A few years ago, a landmark study found a powerful link between an individual’s weight and the weight of those closest to them. When the long-term study tracked the social connections of 15,000 participants who gained or lost weight, it became clear that fitness (or lack thereof) wasn’t random.
What researchers found was that groups of people would become obese or lose weight together. The study even showed that when just one participant became obese, his or her friends were 57% more likely to do so too!
These findings tell us one thing: we become like the people we spend our time with — and there is a huge range of influencers who may be playing a bigger role in your health than you might realise. If you’re trying to keep on track with your diet and lifestyle goals, here’s how to deal with the people in your life.
Simply put, if your friends regularly exercise and make healthy meal choices when eating out, you are far more likely to keep your weight under control too. Friends might even play a “feeder” role without realising it, where they encourage you to eat foods you don’t really want to. It’s important to be honest and transparent with those closest to you, and to be confident to stand up and say that you’re keen to stick to your diet, or look for active social engagements as you want to lose or control your weight.
Partners are notorious for playing a leading role in sabotaging their better half’s diets, especially when they don’t want to make healthy choices themselves. You need to be strong with this one, separating yourself from your partner, even preparing separate meals if you have to. Be honest: point out to them that bringing chocolates, tempting treats or alcohol home is not helpful, and actually quite selfish.
That we spend so many hours each week at work can be a disaster when it comes to dieting if our workplaces aren’t all that healthy. The combination of fundraising chocolates, regular birthday cakes, unhealthy vending machines and office feeders can be a disaster on your calorie intake. Avoid overeating at the office by planning ahead, taking your food in with you and getting used to saying no to the incessant feeders and bakers of the office.
For women in particular, the relationship they have with food has a lot to do with what their mum taught them. It’s not uncommon to hear stories of supposedly well-meaning mothers sabotaging diets. Depending on your circumstances, you may be able to have an honest chat with your mum and ask her not to cook, buy or offer you foods you’re trying to avoid. If this kind of confronting conversation is not for you, you can always avoid meals with your mother and try and catch up over a coffee, a walk or at your home instead of hers so you can remain in control of your food options.
When we’re in the presence of family, we often return to food habits we’ve had since childhood — the good as well as the bad. Then there are the family feeders, offering delicious, home cooked, diet-wrecking foods that are literally impossible to refuse. Where possible try to say no, especially to foods with zero nutritional value like snacks, lollies and chocolates. When eating extra food is inevitable, focus on portion control and bulking up your plate with veggies and salad where you can.

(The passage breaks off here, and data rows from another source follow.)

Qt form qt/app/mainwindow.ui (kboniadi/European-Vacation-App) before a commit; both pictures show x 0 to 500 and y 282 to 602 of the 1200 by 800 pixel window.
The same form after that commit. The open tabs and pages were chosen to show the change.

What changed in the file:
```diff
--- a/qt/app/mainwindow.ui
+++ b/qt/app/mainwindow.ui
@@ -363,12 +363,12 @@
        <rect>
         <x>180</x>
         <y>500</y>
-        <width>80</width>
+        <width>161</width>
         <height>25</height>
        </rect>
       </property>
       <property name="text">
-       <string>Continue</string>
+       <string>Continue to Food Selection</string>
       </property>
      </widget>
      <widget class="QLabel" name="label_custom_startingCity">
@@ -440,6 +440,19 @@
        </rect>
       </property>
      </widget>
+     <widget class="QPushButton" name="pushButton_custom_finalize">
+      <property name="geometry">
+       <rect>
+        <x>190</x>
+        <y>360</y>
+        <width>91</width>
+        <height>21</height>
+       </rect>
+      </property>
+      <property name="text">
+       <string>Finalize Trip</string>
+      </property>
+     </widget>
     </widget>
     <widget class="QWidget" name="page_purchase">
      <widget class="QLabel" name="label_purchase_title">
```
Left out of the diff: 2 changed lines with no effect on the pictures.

Let’s face facts: if your mother-in-law wants you to eat, she will do everything in her power to make sure you do. It can be hard enough with your own family to say no, let alone saying no to your in-laws — especially in the early stages of a relationship. In busy social situations it can be easier to divert attention away from you, but when there’s only a couple of you, the easiest way to manage the situation will be to accept the food on offer. Eat slowly and mindfully to allow you to eat only as much as you want to.

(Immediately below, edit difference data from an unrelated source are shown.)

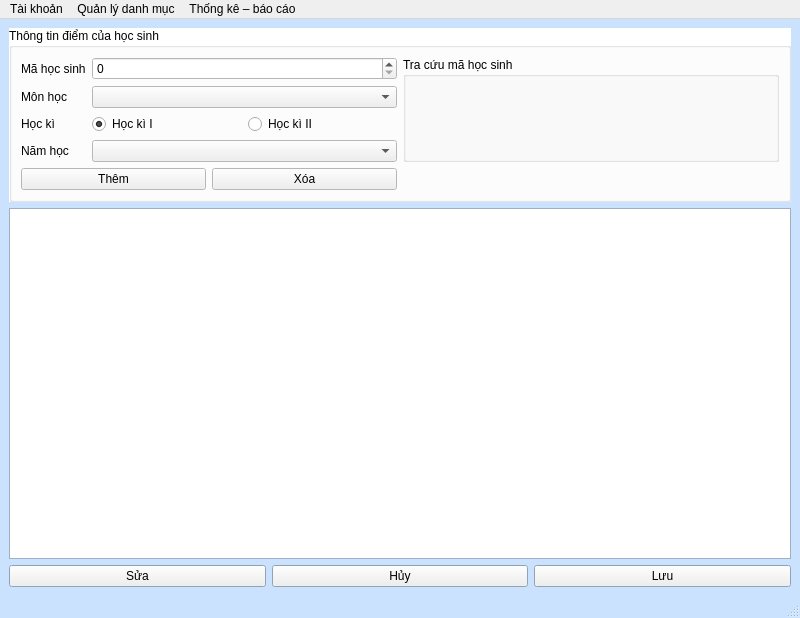
Before: the Qt Designer form HongGrader/quanlydiem.ui in vumari/HongGrader, drawn with Qt 5.
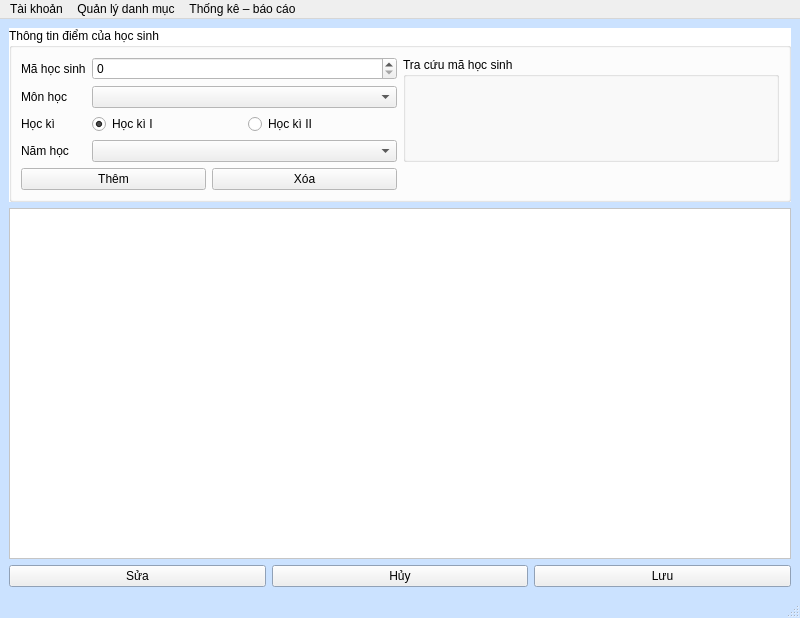
After: the same form once the commit is applied. Custom widgets are drawn as their Qt base class.

The edit to the form file:
```diff
--- a/HongGrader/quanlydiem.ui
+++ b/HongGrader/quanlydiem.ui
@@ -221,6 +221,475 @@
     </item>
     <item>
      <widget class="QTableView" name="tablediem">
+      <property name="palette">
+       <palette>
+        <active>
+         <colorrole role="WindowText">
+          <brush brushstyle="SolidPattern">
+           <color alpha="255">
+            <red>0</red>
+            <green>0</green>
+            <blue>0</blue>
+           </color>
+          </brush>
+         </colorrole>
+         <colorrole role="Button">
+          <brush brushstyle="SolidPattern">
+           <color alpha="255">
+            <red>255</red>
+            <green>255</green>
+            <blue>255</blue>
+           </color>
+          </brush>
+         </colorrole>
+         <colorrole role="Light">
+          <brush brushstyle="SolidPattern">
+           <color alpha="255">
+            <red>255</red>
+            <green>255</green>
+            <blue>255</blue>
+           </color>
+          </brush>
+         </colorrole>
+         <colorrole role="Midlight">
+          <brush brushstyle="SolidPattern">
+           <color alpha="255">
+            <red>255</red>
+            <green>255</green>
+            <blue>255</blue>
+           </color>
+          </brush>
+         </colorrole>
+         <colorrole role="Dark">
+          <brush brushstyle="SolidPattern">
+           <color alpha="255">
+            <red>127</red>
+            <green>127</green>
+            <blue>127</blue>
+           </color>
+          </brush>
+         </colorrole>
+         <colorrole role="Mid">
+          <brush brushstyle="SolidPattern">
+           <color alpha="255">
+            <red>170</red>
+            <green>170</green>
+            <blue>170</blue>
+           </color>
+          </brush>
+         </colorrole>
+         <colorrole role="Text">
+          <brush brushstyle="SolidPattern">
+           <color alpha="255">
+            <red>0</red>
+            <green>0</green>
+            <blue>0</blue>
+           </color>
+          </brush>
+         </colorrole>
+         <colorrole role="BrightText">
+          <brush brushstyle="SolidPattern">
+           <color alpha="255">
+            <red>255</red>
+            <green>255</green>
+            <blue>255</blue>
+           </color>
+          </brush>
+         </colorrole>
+         <colorrole role="ButtonText">
+          <brush brushstyle="SolidPattern">
+           <color alpha="255">
+            <red>0</red>
+            <green>0</green>
+            <blue>0</blue>
+           </color>
+          </brush>
+         </colorrole>
+         <colorrole role="Base">
+          <brush brushstyle="SolidPattern">
+           <color alpha="255">
+            <red>255</red>
+            <green>255</green>
+            <blue>255</blue>
+           </color>
+          </brush>
+         </colorrole>
+         <colorrole role="Window">
+          <brush brushstyle="SolidPattern">
+           <color alpha="255">
+            <red>255</red>
+            <green>255</green>
+            <blue>255</blue>
+           </color>
+          </brush>
+         </colorrole>
+         <colorrole role="Shadow">
+          <brush brushstyle="SolidPattern">
+           <color alpha="255">
+            <red>0</red>
+            <green>0</green>
+            <blue>0</blue>
+           </color>
+          </brush>
+         </colorrole>
+         <colorrole role="AlternateBase">
+          <brush brushstyle="SolidPattern">
+           <color alpha="255">
+            <red>255</red>
+            <green>255</green>
+            <blue>255</blue>
+           </color>
+          </brush>
+         </colorrole>
+         <colorrole role="ToolTipBase">
+          <brush brushstyle="SolidPattern">
+           <color alpha="255">
+            <red>255</red>
+            <green>255</green>
+            <blue>220</blue>
+           </color>
+          </brush>
+         </colorrole>
+         <colorrole role="ToolTipText">
+          <brush brushstyle="SolidPattern">
+           <color alpha="255">
+            <red>0</red>
+            <green>0</green>
+            <blue>0</blue>
+           </color>
+          </brush>
+         </colorrole>
+         <colorrole role="PlaceholderText">
+          <brush brushstyle="SolidPattern">
+           <color alpha="127">
+            <red>0</red>
+            <green>0</green>
+            <blue>0</blue>
+           </color>
+          </brush>
+         </colorrole>
+         <colorrole role="Accent">
+          <brush brushstyle="SolidPattern">
+           <color alpha="255">
+            <red>255</red>
+            <green>255</green>
+            <blue>255</blue>
+           </color>
+          </brush>
+         </colorrole>
+        </active>
+        <inactive>
+         <colorrole role="WindowText">
+          <brush brushstyle="SolidPattern">
+           <color alpha="255">
+            <red>0</red>
+            <green>0</green>
+            <blue>0</blue>
+           </color>
+          </brush>
+         </colorrole>
+         <colorrole role="Button">
+          <brush brushstyle="SolidPattern">
+           <color alpha="255">
+            <red>255</red>
+            <green>255</green>
+            <blue>255</blue>
+           </color>
+          </brush>
+         </colorrole>
+         <colorrole role="Light">
+          <brush brushstyle="SolidPattern">
+           <color alpha="255">
+            <red>255</red>
+            <green>255</green>
+            <blue>255</blue>
+           </color>
+          </brush>
+         </colorrole>
+         <colorrole role="Midlight">
+          <brush brushstyle="SolidPattern">
+           <color alpha="255">
+            <red>255</red>
+            <green>255</green>
+            <blue>255</blue>
+           </color>
+          </brush>
+         </colorrole>
+         <colorrole role="Dark">
+          <brush brushstyle="SolidPattern">
+           <color alpha="255">
+            <red>127</red>
+            <green>127</green>
+            <blue>127</blue>
+           </color>
+          </brush>
+         </colorrole>
+         <colorrole role="Mid">
+          <brush brushstyle="SolidPattern">
+           <color alpha="255">
+            <red>170</red>
+            <green>170</green>
+            <blue>170</blue>
+           </color>
+          </brush>
+         </colorrole>
+         <colorrole role="Text">
+          <brush brushstyle="SolidPattern">
+           <color alpha="255">
+            <red>0</red>
+            <green>0</green>
+            <blue>0</blue>
+           </color>
+          </brush>
+         </colorrole>
+         <colorrole role="BrightText">
+          <brush brushstyle="SolidPattern">
+           <color alpha="255">
+            <red>255</red>
+            <green>255</green>
+            <blue>255</blue>
+           </color>
+          </brush>
+         </colorrole>
+         <colorrole role="ButtonText">
+          <brush brushstyle="SolidPattern">
+           <color alpha="255">
+            <red>0</red>
+            <green>0</green>
+            <blue>0</blue>
+           </color>
+          </brush>
+         </colorrole>
+         <colorrole role="Base">
+          <brush brushstyle="SolidPattern">
+           <color alpha="255">
+            <red>255</red>
+            <green>255</green>
+            <blue>255</blue>
+           </color>
+          </brush>
+         </colorrole>
+         <colorrole role="Window">
+          <brush brushstyle="SolidPattern">
+           <color alpha="255">
+            <red>255</red>
+            <green>255</green>
+            <blue>255</blue>
+           </color>
+          </brush>
+         </colorrole>
+         <colorrole role="Shadow">
+          <brush brushstyle="SolidPattern">
+           <color alpha="255">
+            <red>0</red>
+            <green>0</green>
+            <blue>0</blue>
+           </color>
+          </brush>
+         </colorrole>
+         <colorrole role="AlternateBase">
+          <brush brushstyle="SolidPattern">
+           <color alpha="255">
+            <red>255</red>
+            <green>255</green>
+            <blue>255</blue>
+           </color>
+          </brush>
+         </colorrole>
+         <colorrole role="ToolTipBase">
+          <brush brushstyle="SolidPattern">
+           <color alpha="255">
+            <red>255</red>
+            <green>255</green>
+            <blue>220</blue>
+           </color>
+          </brush>
+         </colorrole>
+         <colorrole role="ToolTipText">
+          <brush brushstyle="SolidPattern">
+           <color alpha="255">
+            <red>0</red>
+            <green>0</green>
+            <blue>0</blue>
+           </color>
+          </brush>
+         </colorrole>
+         <colorrole role="PlaceholderText">
+          <brush brushstyle="SolidPattern">
+           <color alpha="127">
+            <red>0</red>
+            <green>0</green>
+            <blue>0</blue>
+           </color>
+          </brush>
+         </colorrole>
+         <colorrole role="Accent">
+          <brush brushstyle="SolidPattern">
+           <color alpha="255">
+            <red>255</red>
+            <green>255</green>
+            <blue>255</blue>
+           </color>
+          </brush>
+         </colorrole>
+        </inactive>
+        <disabled>
+         <colorrole role="WindowText">
+          <brush brushstyle="SolidPattern">
+           <color alpha="255">
+            <red>127</red>
+            <green>127</green>
+            <blue>127</blue>
+           </color>
+          </brush>
+         </colorrole>
+         <colorrole role="Button">
+          <brush brushstyle="SolidPattern">
+           <color alpha="255">
+            <red>255</red>
+            <green>255</green>
+            <blue>255</blue>
+           </color>
+          </brush>
+         </colorrole>
+         <colorrole role="Light">
+          <brush brushstyle="SolidPattern">
+           <color alpha="255">
+            <red>255</red>
+            <green>255</green>
+            <blue>255</blue>
+           </color>
+          </brush>
+         </colorrole>
+         <colorrole role="Midlight">
+          <brush brushstyle="SolidPattern">
+           <color alpha="255">
+            <red>255</red>
+            <green>255</green>
+            <blue>255</blue>
+           </color>
+          </brush>
+         </colorrole>
+         <colorrole role="Dark">
+          <brush brushstyle="SolidPattern">
+           <color alpha="255">
+            <red>127</red>
+            <green>127</green>
+            <blue>127</blue>
+           </color>
+          </brush>
+         </colorrole>
+         <colorrole role="Mid">
+          <brush brushstyle="SolidPattern">
+           <color alpha="255">
+            <red>170</red>
+            <green>170</green>
+            <blue>170</blue>
+           </color>
+          </brush>
+         </colorrole>
+         <colorrole role="Text">
+          <brush brushstyle="SolidPattern">
+           <color alpha="255">
+            <red>127</red>
+            <green>127</green>
+            <blue>127</blue>
+           </color>
+          </brush>
+         </colorrole>
+         <colorrole role="BrightText">
+          <brush brushstyle="SolidPattern">
+           <color alpha="255">
+            <red>255</red>
+            <green>255</green>
+            <blue>255</blue>
+           </color>
+          </brush>
+         </colorrole>
+         <colorrole role="ButtonText">
+          <brush brushstyle="SolidPattern">
+           <color alpha="255">
+            <red>127</red>
+            <green>127</green>
+            <blue>127</blue>
+           </color>
+          </brush>
+         </colorrole>
+         <colorrole role="Base">
+          <brush brushstyle="SolidPattern">
+           <color alpha="255">
+            <red>255</red>
+            <green>255</green>
+            <blue>255</blue>
+           </color>
+          </brush>
+         </colorrole>
+         <colorrole role="Window">
+          <brush brushstyle="SolidPattern">
+           <color alpha="255">
+            <red>255</red>
+            <green>255</green>
+            <blue>255</blue>
+           </color>
+          </brush>
+         </colorrole>
+         <colorrole role="Shadow">
+          <brush brushstyle="SolidPattern">
+           <color alpha="255">
+            <red>0</red>
+            <green>0</green>
+            <blue>0</blue>
+           </color>
+          </brush>
+         </colorrole>
+         <colorrole role="AlternateBase">
+          <brush brushstyle="SolidPattern">
+           <color alpha="255">
+            <red>255</red>
+            <green>255</green>
+            <blue>255</blue>
+           </color>
+          </brush>
+         </colorrole>
+         <colorrole role="ToolTipBase">
+          <brush brushstyle="SolidPattern">
+           <color alpha="255">
+            <red>255</red>
+            <green>255</green>
+            <blue>220</blue>
+           </color>
+          </brush>
+         </colorrole>
+         <colorrole role="ToolTipText">
+          <brush brushstyle="SolidPattern">
+           <color alpha="255">
+            <red>0</red>
+            <green>0</green>
+            <blue>0</blue>
+           </color>
+          </brush>
+         </colorrole>
+         <colorrole role="PlaceholderText">
+          <brush brushstyle="SolidPattern">
+           <color alpha="127">
+            <red>127</red>
+            <green>127</green>
+            <blue>127</blue>
+           </color>
+          </brush>
+         </colorrole>
+         <colorrole role="Accent">
+          <brush brushstyle="SolidPattern">
+           <color alpha="255">
+            <red>255</red>
+            <green>255</green>
+            <blue>255</blue>
+           </color>
+          </brush>
+         </colorrole>
+        </disabled>
+       </palette>
+      </property>
       <property name="autoFillBackground">
        <bool>true</bool>
       </property>
```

Busy parents are guilty of forgetting to take care of themselves. Their diet tends to become a mix of the kids’ food, leftovers and anything they can get. Child-friendly restaurants and take away tend to serve only high-carb, high-fat fare. The easiest way to avoid all this is to ensure your nutritional needs are satisfied first. Choosing your cuisine first, packing your own snacks and eating your breakfast before the kids do is the easiest way to stay healthy. And the kids will be eating your healthy food too!